Monday, April 16, 2012

Not Laughing

Men are afraid women will laugh at them. Women are afraid men will kill them. 

-- attributed to Margaret Atwood

In this week's sift:

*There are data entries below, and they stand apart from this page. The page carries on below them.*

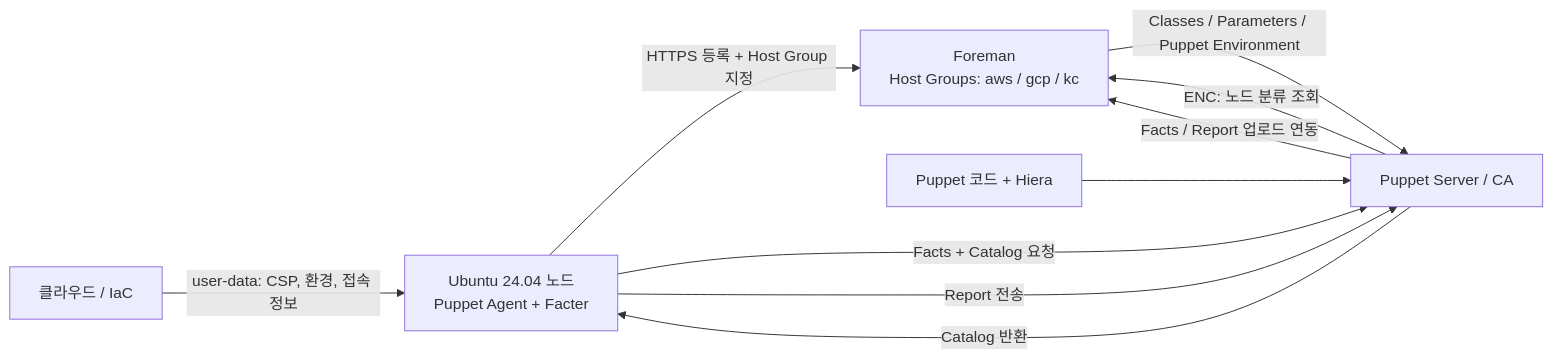
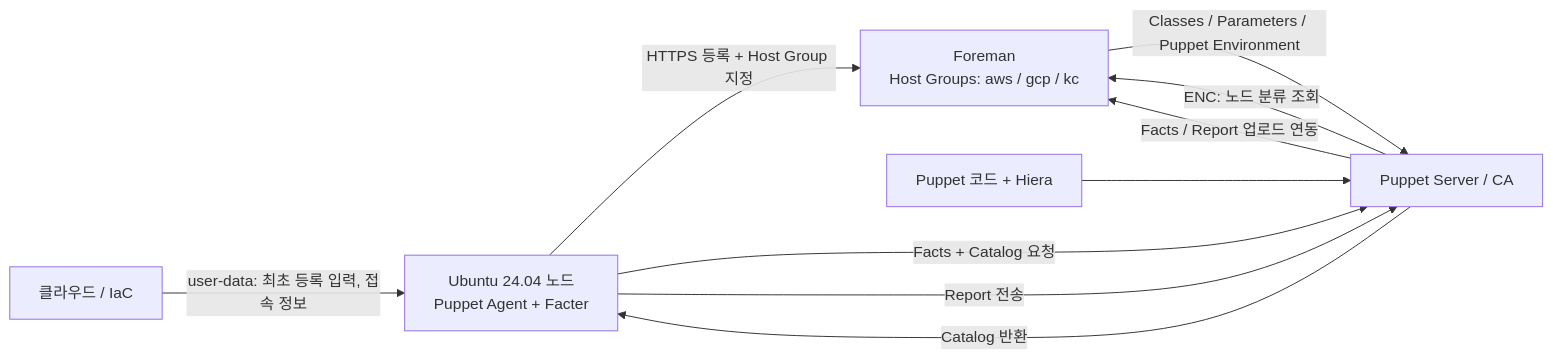
One commit to heyoon2j/y2-devops-lab changed the diagram in foreman-puppet/README.md. Above: the diagram before and after it, drawn with Mermaid. The commit also changed other lines of this file and 19 other files, not shown here.

````diff
--- a/foreman-puppet/README.md
+++ b/foreman-puppet/README.md
@@ -164,12 +164,12 @@
 ```mermaid
 flowchart LR
-    I["클라우드 / IaC"] -->|"user-data: CSP, 환경, 접속 정보"| N["Ubuntu 24.04 노드\nPuppet Agent + Facter"]
+    I["클라우드 / IaC"] -->|"user-data: 최초 등록 입력, 접속 정보"| N["Ubuntu 24.04 노드\nPuppet Agent + Facter"]
     N -->|"HTTPS 등록 + Host Group 지정"| F["Foreman\nHost Groups: aws / gcp / kc"]
     N -->|"Facts + Catalog 요청"| P["Puppet Server / CA"]
     P -->|"ENC: 노드 분류 조회"| F
     F -->|"Classes / Parameters / Puppet Environment"| P
     P -->|"Catalog 반환"| N
     N -->|"Report 전송"| P
     P -->|"Facts / Report 업로드 연동"| F
     C["Puppet 코드 + Hiera"] --> P
 ```
````
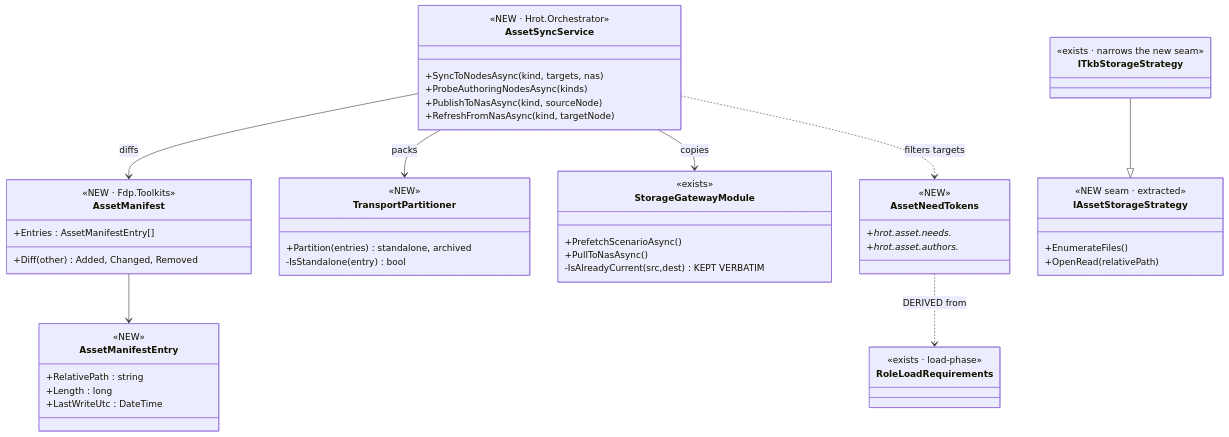
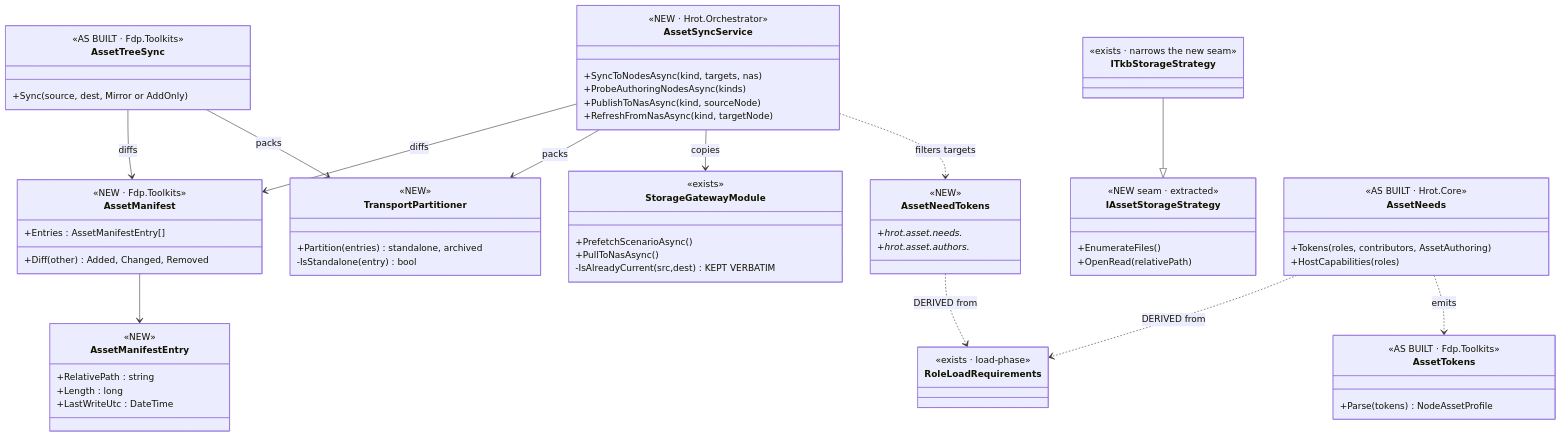
One commit to pjanec/HROT changed the first of 4 diagrams in docs/DESIGN_Asset_Management.md. Above: the diagram before and after it, drawn with Mermaid. The commit also changed other lines of this file and 32 other files, not shown here.

````diff
--- a/docs/DESIGN_Asset_Management.md
+++ b/docs/DESIGN_Asset_Management.md
@@ -142,55 +147,72 @@
 ```mermaid
 classDiagram
     class AssetSyncService {
         <<NEW · Hrot.Orchestrator>>
         +SyncToNodesAsync(kind, targets, nas)
         +ProbeAuthoringNodesAsync(kinds)
         +PublishToNasAsync(kind, sourceNode)
         +RefreshFromNasAsync(kind, targetNode)
     }
     class AssetManifest {
         <<NEW · Fdp.Toolkits>>
         +Entries : AssetManifestEntry[]
         +Diff(other) Added, Changed, Removed
     }
     class AssetManifestEntry {
         <<NEW>>
         +RelativePath : string
         +Length : long
         +LastWriteUtc : DateTime
     }
     class TransportPartitioner {
         <<NEW>>
         +Partition(entries) standalone, archived
         -IsStandalone(entry) bool
     }
     class StorageGatewayModule {
         <<exists>>
         +PrefetchScenarioAsync()
         +PullToNasAsync()
         -IsAlreadyCurrent(src,dest) KEPT VERBATIM
     }
     class IAssetStorageStrategy {
         <<NEW seam · extracted>>
         +EnumerateFiles()
         +OpenRead(relativePath)
     }
     class ITkbStorageStrategy {
         <<exists · narrows the new seam>>
     }
     class RoleLoadRequirements {
         <<exists · load-phase>>
     }
     class AssetNeedTokens {
         <<NEW>>
         +hrot.asset.needs.*
         +hrot.asset.authors.*
     }
+    class AssetTreeSync {
+        <<AS BUILT · Fdp.Toolkits>>
+        +Sync(source, dest, Mirror or AddOnly)
+    }
+    class AssetTokens {
+        <<AS BUILT · Fdp.Toolkits>>
+        +Parse(tokens) NodeAssetProfile
+    }
+    class AssetNeeds {
+        <<AS BUILT · Hrot.Core>>
+        +Tokens(roles, contributors, AssetAuthoring)
+        +HostCapabilities(roles)
+    }
+    AssetNeeds ..> RoleLoadRequirements : DERIVED from
+    AssetNeeds ..> AssetTokens : emits
+    AssetTreeSync --> AssetManifest : diffs
+    AssetTreeSync --> TransportPartitioner : packs
     AssetSyncService --> AssetManifest : diffs
     AssetSyncService --> TransportPartitioner : packs
     AssetSyncService --> StorageGatewayModule : copies
     AssetManifest --> AssetManifestEntry
     ITkbStorageStrategy --|> IAssetStorageStrategy
     AssetNeedTokens ..> RoleLoadRequirements : DERIVED from
     AssetSyncService ..> AssetNeedTokens : filters targets
 ```
````
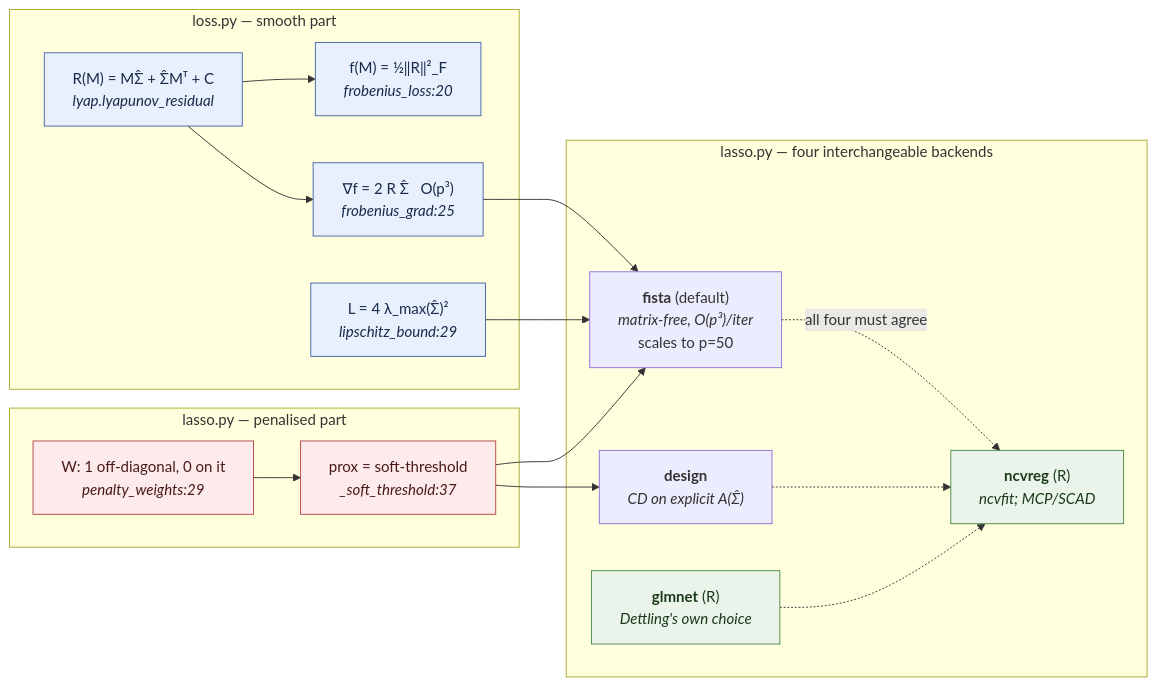
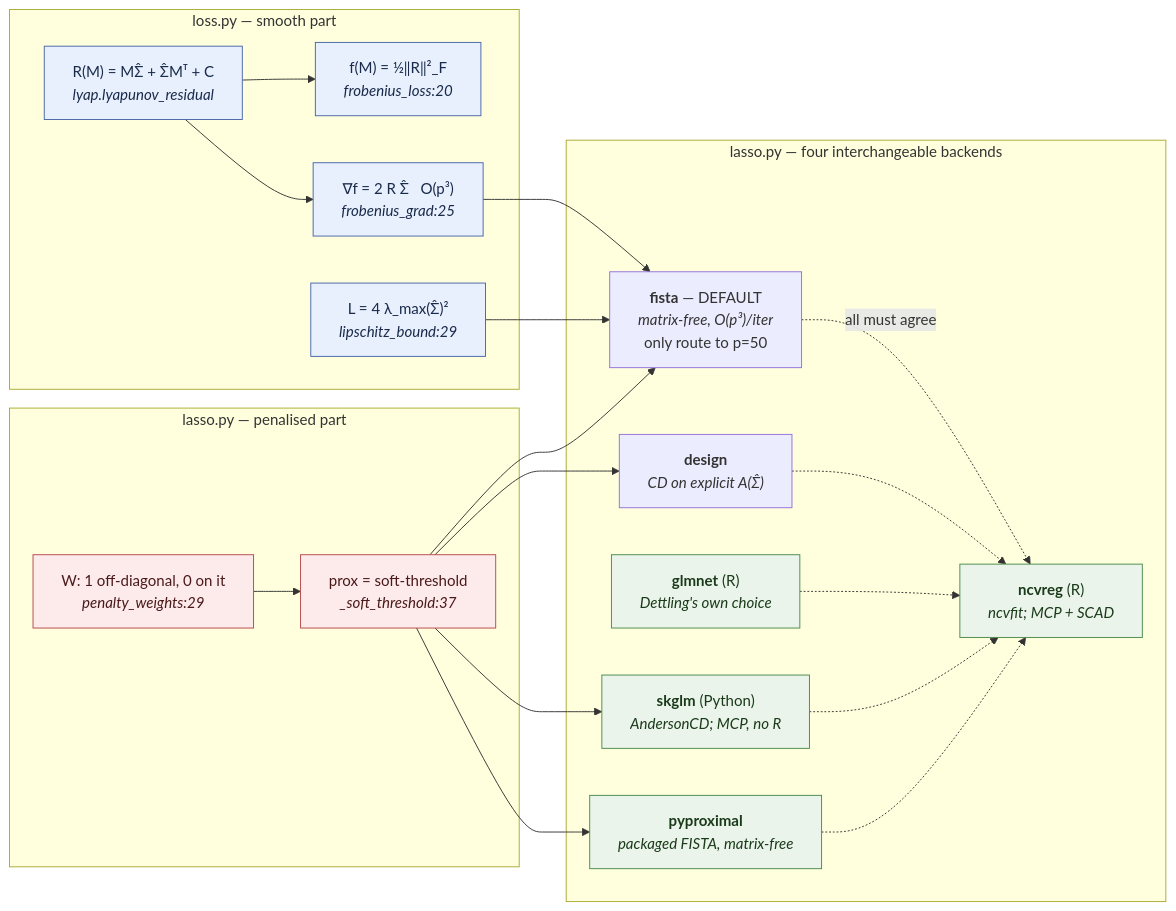
The third of 6 diagrams in ARCHITECTURE.md (rlawnsiiiii/Nonconvex-penalties-for-Graphical-Continuous-Lyapunov-Models), drawn with Mermaid before and after one commit. The commit also changed other lines of this file and 8 other files, not shown here.

````diff
--- a/ARCHITECTURE.md
+++ b/ARCHITECTURE.md
@@ -153,36 +157,42 @@
 ```mermaid
 flowchart LR
     subgraph smooth["loss.py — smooth part"]
         R["R(M) = MΣ̂ + Σ̂Mᵀ + C<br/><i>lyap.lyapunov_residual</i>"]
         F["f(M) = ½‖R‖²_F<br/><i>frobenius_loss:20</i>"]
         G["∇f = 2 R Σ̂ &nbsp;&nbsp;O(p³)<br/><i>frobenius_grad:25</i>"]
         L["L = 4 λ_max(Σ̂)²<br/><i>lipschitz_bound:29</i>"]
         R --> F
         R --> G
     end
     subgraph pen["lasso.py — penalised part"]
         W["W: 1 off-diagonal, 0 on it<br/><i>penalty_weights:29</i>"]
         P["prox = soft-threshold<br/><i>_soft_threshold:37</i>"]
         W --> P
     end
     subgraph solve["lasso.py — four interchangeable backends"]
-        FI["<b>fista</b> (default)<br/><i>matrix-free, O(p³)/iter</i><br/>scales to p=50"]
+        FI["<b>fista</b> — DEFAULT<br/><i>matrix-free, O(p³)/iter</i><br/>only route to p=50"]
         DE["<b>design</b><br/><i>CD on explicit A(Σ̂)</i>"]
         GL["<b>glmnet</b> (R)<br/><i>Dettling's own choice</i>"]
-        NC["<b>ncvreg</b> (R)<br/><i>ncvfit; MCP/SCAD</i>"]
+        NC["<b>ncvreg</b> (R)<br/><i>ncvfit; MCP + SCAD</i>"]
+        SK["<b>skglm</b> (Python)<br/><i>AndersonCD; MCP, no R</i>"]
+        PX["<b>pyproximal</b><br/><i>packaged FISTA, matrix-free</i>"]
     end
     G --> FI
     L --> FI
     P --> FI
     P --> DE
-    FI -.->|"all four must agree"| NC
+    P --> SK
+    FI -.->|"all must agree"| NC
     DE -.-> NC
     GL -.-> NC
+    SK -.-> NC
+    P --> PX
+    PX -.-> NC
 
     classDef s fill:#e8f0fe,stroke:#4864a8,color:#1a2b4a
     classDef p fill:#fdeaea,stroke:#b5484a,color:#4a1a1b
     classDef rb fill:#eaf4ea,stroke:#4a8a4a,color:#1a3a1a
     class R,F,G,L s
     class W,P p
-    class GL,NC rb
+    class GL,NC,SK,PX rb
 ```
````
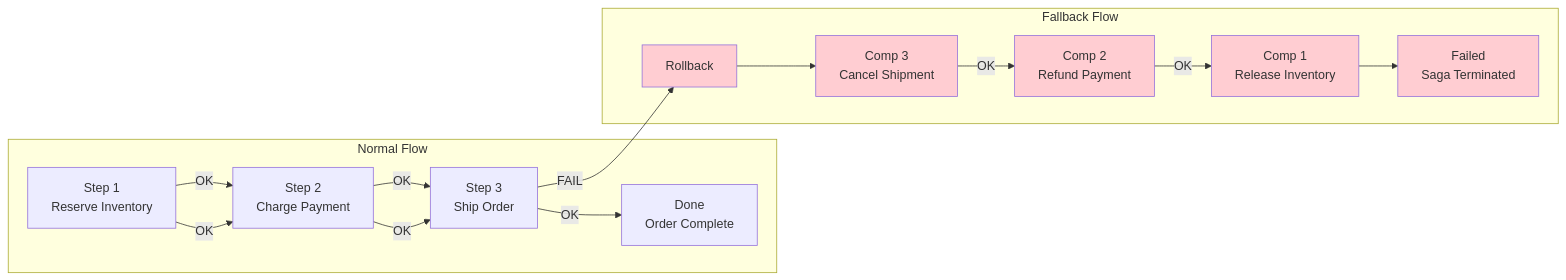
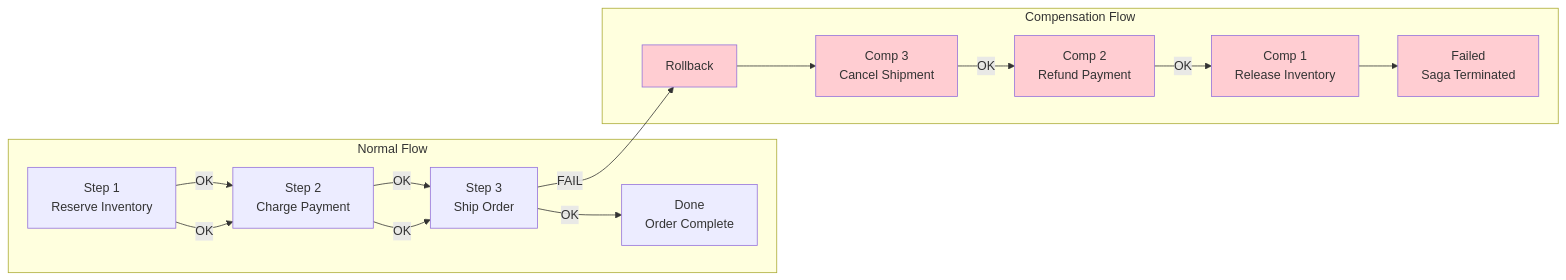
Before and after one commit to Rubentxu/hodei-jobs: the eighth of 27 diagrams in docs/manuales/SAGA_ENGINE_DIAGRAMS_en.md, drawn with Mermaid. The commit also changed other lines of this file and 7 other files, not shown here.

````diff
--- a/docs/manuales/SAGA_ENGINE_DIAGRAMS_en.md
+++ b/docs/manuales/SAGA_ENGINE_DIAGRAMS_en.md
@@ -282,26 +496,26 @@
 ```mermaid
 flowchart LR
     subgraph "Normal Flow"
         S1[Step 1<br/>Reserve Inventory] -->|OK| S2[Step 2<br/>Charge Payment]
         S2 -->|OK| S3[Step 3<br/>Ship Order]
         S3 -->|OK| DONE[Done<br/>Order Complete]
     end
     
-    subgraph "Fallback Flow"
+    subgraph "Compensation Flow"
         S1 -->|OK| S2
         S2 -->|OK| S3
         S3 -->|FAIL| ROLL[Rollback]
         
         ROLL --> C3[Comp 3<br/>Cancel Shipment]
         C3 -->|OK| C2[Comp 2<br/>Refund Payment]
         C2 -->|OK| C1[Comp 1<br/>Release Inventory]
         
         C1 --> FAILED[Failed<br/>Saga Terminated]
     end
     
     style ROLL fill:#ffcdd2
+    style C3 fill:#ffcdd2
+    style C2 fill:#ffcdd2
     style C1 fill:#ffcdd2
-    style C2 fill:#ffcdd2
-    style C3 fill:#ffcdd2
     style FAILED fill:#ffcdd2
 ```
````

  • Rich People Don't Have Jobs. I don't care how hard you work or how productive you are; if you don't need the money you're making, you don't have a job, you have a hobby.
  • The Sifted Bookshelf: "Delirium" by Nancy Cohen. A feminist historian reviews the last half century and determines that all the conventional wisdom about the culture wars is wrong.
  • Girls Heart Republicans and other short notes. Herman Cain is just the guy to explain the gender gap. Mitch McConnell puts words in the mouth of his female senators. How "low-effort thought" leads to conservative views. Free Republic revolts against Romney. Four crazy legislators. Orrin Hatch "despises" the Tea Party. Abstinence-only sex education still doesn't work. And a grandmother recalls her abortion, while hoping that her granddaughters will have the same rights she did.
  • Last week's most popular post.Seven Issues the Election Should Be About got 611 views. The most-clicked link went to Nicholas Kristof's "Learning to Respect Religion".
  • Follow-ups on past articles. Now that ALEC is drawing public attention, more and more corporations are dropping out. I love whoever noticed the resemblance between John Derbyshire's racist rant and this clip from Twelve Angry Men. And Derbyshire causes Slate's William Saletan to make the roughly the same observation about racial profiling that George Zimmerman evoked in me: "drawing inferences about anyone based on race, sex, religion, or any other crude category is a lousy substitute for inspecting or interacting with that individual.  If you tell people to protect themselves by avoiding interaction with the person they’re judging, you’re not just rationalizing racism. You’re perpetuating it."
  • This week's challenge. I know it seems pointless to contribute money to political campaigns when you read about Super-PACs raising hundreds of millions, but it's important that ordinary people throw the stubborn ounces of their weight onto the scale. Decide how much you can contribute this year and start looking for candidates who deserve more than just your vote.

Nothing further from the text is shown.